With the wine finished, we dart back down to finish making the Vacherin Mont d’Or. Wrapping the newly-formed fresh cheese with the traditional spruce bark it’s then lovingly placed deep in the caves, and regularly washed to encourage its beautiful red coat to form naturally.
After a few weeks the spruce wrappings are snipped open, and the cheeses placed into circular boxes, in which they will finish their maturation to the desired stage, ‘gooey’ or firm. My English colleague once foolishly asked Patrick if he ate his cheese in the popular way – by cutting off the top and spooning the gooey mess out. Patrick looked upon him with disgust, “no we eat it like every other cheese, cutting slices of it when it’s firm: we’re Jurassiens, not Parisians!”
The best Vacherin that Patrick ever tasted, he says, came about when a batch was sent out to be delivered, but was rejected and then lost in the transport network of France. The cheeses eventually returned to Patrick two weeks later. What happened to those Vacherin Mont d’Or on their travels we’ll never know, but by-gum (or French words to that affect), they did taste amazing, he says.
As the Mont d’Or cheeses are transferred to planks to be washed, Patrick takes me upstairs for a bit more alcohol (a delightful Anis, that hasn’t the harshness of Pastis or Ricard). As we sit, Patrick bursts into song, something for which he is renowned. It’s not surprising: I felt like bursting into song myself as I admired the wonderful panoramic views from his dairy, and sampled his amazing cheese.
A few more glasses of Anis later and I’m asleep in the car being driven home.
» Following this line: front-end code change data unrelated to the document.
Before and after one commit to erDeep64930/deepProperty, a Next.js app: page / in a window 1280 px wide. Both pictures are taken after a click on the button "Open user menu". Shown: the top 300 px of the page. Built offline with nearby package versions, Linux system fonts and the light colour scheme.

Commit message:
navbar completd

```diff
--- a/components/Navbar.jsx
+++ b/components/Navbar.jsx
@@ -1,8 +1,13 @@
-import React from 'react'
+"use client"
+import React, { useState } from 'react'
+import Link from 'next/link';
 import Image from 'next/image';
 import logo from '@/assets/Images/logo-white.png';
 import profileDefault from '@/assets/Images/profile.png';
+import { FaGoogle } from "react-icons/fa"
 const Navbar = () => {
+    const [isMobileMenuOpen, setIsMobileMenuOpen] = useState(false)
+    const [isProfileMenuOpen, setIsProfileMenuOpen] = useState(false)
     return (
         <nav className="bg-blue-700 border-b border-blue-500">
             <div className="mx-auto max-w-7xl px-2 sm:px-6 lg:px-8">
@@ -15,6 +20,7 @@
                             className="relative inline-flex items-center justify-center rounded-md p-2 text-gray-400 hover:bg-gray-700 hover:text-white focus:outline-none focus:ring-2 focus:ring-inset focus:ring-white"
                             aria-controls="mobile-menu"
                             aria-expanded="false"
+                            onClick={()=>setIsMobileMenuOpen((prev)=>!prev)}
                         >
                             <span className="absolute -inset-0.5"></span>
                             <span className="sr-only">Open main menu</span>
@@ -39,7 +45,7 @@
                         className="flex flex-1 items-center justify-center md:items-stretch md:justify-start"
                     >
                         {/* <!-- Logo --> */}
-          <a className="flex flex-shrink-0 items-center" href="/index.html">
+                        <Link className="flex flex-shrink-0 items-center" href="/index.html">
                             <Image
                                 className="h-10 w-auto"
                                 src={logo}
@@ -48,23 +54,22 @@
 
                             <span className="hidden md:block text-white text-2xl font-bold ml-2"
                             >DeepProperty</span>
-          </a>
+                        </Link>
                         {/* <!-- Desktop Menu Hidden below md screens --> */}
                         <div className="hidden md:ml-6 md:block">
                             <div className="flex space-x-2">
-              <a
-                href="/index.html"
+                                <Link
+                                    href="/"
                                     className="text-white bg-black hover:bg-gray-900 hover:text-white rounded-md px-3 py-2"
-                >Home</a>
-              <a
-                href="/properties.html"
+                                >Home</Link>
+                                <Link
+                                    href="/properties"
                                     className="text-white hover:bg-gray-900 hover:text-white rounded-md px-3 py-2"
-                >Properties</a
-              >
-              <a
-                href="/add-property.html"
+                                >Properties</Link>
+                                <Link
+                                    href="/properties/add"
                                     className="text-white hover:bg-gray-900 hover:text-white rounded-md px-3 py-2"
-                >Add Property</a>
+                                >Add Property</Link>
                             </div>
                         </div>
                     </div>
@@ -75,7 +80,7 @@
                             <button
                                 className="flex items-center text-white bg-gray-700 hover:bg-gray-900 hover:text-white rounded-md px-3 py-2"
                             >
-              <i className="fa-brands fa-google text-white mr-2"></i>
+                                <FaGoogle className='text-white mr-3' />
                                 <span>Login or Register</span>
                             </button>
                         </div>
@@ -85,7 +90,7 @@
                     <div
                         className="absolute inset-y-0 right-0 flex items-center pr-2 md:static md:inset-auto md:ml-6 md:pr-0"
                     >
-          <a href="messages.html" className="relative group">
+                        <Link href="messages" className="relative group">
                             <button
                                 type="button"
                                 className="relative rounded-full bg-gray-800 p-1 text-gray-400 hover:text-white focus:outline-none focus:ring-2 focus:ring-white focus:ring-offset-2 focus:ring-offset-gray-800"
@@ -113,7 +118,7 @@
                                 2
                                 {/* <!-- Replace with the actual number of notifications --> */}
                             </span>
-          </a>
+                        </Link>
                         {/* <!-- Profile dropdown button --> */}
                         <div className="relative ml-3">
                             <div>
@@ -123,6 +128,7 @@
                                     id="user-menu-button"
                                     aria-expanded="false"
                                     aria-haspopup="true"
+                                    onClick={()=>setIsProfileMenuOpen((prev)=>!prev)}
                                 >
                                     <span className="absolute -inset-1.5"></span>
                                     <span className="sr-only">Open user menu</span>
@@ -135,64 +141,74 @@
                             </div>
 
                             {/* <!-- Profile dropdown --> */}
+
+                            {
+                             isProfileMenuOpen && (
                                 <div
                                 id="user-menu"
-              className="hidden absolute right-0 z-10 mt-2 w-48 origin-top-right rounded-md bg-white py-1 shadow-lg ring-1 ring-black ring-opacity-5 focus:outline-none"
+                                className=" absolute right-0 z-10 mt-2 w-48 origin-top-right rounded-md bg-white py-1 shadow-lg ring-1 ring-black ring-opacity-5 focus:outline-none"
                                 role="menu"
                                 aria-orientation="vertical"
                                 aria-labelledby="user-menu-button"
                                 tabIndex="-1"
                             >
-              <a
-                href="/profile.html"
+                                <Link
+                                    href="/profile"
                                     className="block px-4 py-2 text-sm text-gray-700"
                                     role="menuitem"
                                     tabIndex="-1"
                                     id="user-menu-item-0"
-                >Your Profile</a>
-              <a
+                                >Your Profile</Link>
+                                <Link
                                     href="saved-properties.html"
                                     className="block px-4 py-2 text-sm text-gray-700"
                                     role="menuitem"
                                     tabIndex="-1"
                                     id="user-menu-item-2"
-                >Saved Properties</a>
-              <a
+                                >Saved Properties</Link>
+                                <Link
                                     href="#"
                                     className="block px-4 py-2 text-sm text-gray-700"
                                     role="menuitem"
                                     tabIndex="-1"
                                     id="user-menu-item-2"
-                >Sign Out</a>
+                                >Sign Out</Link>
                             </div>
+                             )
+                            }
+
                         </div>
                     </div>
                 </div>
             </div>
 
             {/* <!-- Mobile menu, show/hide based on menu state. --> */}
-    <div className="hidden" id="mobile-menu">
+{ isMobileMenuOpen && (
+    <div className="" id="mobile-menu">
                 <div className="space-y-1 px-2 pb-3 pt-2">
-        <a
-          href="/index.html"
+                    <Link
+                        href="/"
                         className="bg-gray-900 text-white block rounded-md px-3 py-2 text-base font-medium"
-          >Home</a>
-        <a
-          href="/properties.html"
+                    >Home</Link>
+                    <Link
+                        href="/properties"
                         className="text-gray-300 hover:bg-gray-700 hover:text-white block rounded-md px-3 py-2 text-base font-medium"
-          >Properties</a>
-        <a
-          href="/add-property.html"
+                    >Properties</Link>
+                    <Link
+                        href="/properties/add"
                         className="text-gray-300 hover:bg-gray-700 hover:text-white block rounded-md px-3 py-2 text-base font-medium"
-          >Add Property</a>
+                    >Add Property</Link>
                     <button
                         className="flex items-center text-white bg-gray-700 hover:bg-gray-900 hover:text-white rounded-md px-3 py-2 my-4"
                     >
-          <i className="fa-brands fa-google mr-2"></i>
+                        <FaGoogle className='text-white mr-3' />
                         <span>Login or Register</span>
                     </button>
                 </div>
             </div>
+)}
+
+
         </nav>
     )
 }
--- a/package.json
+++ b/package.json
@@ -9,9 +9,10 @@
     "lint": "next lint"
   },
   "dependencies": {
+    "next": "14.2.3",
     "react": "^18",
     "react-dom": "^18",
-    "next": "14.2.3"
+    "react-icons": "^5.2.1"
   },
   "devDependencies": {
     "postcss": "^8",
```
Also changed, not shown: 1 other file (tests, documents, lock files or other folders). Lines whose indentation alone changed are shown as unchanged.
As I sleep, Patrick’s refrain repeats itself lovingly over and over in my head: “Aux fromages, aux fromagers, à tout ce qu’ ils font” (‘To the cheese, to the cheese-maker, to all that they do…’).
Read The History of Vacherin Mont d’ Or here about how it came about, and why it is still a seasonal cheese….
If you are based in the UK buy this Vacherin Mont d’ Or online here; outside the UK it is worth searching out where to buy Vacherin Mont d’ Or that is made by Sancey Richard as their cheese is truly special.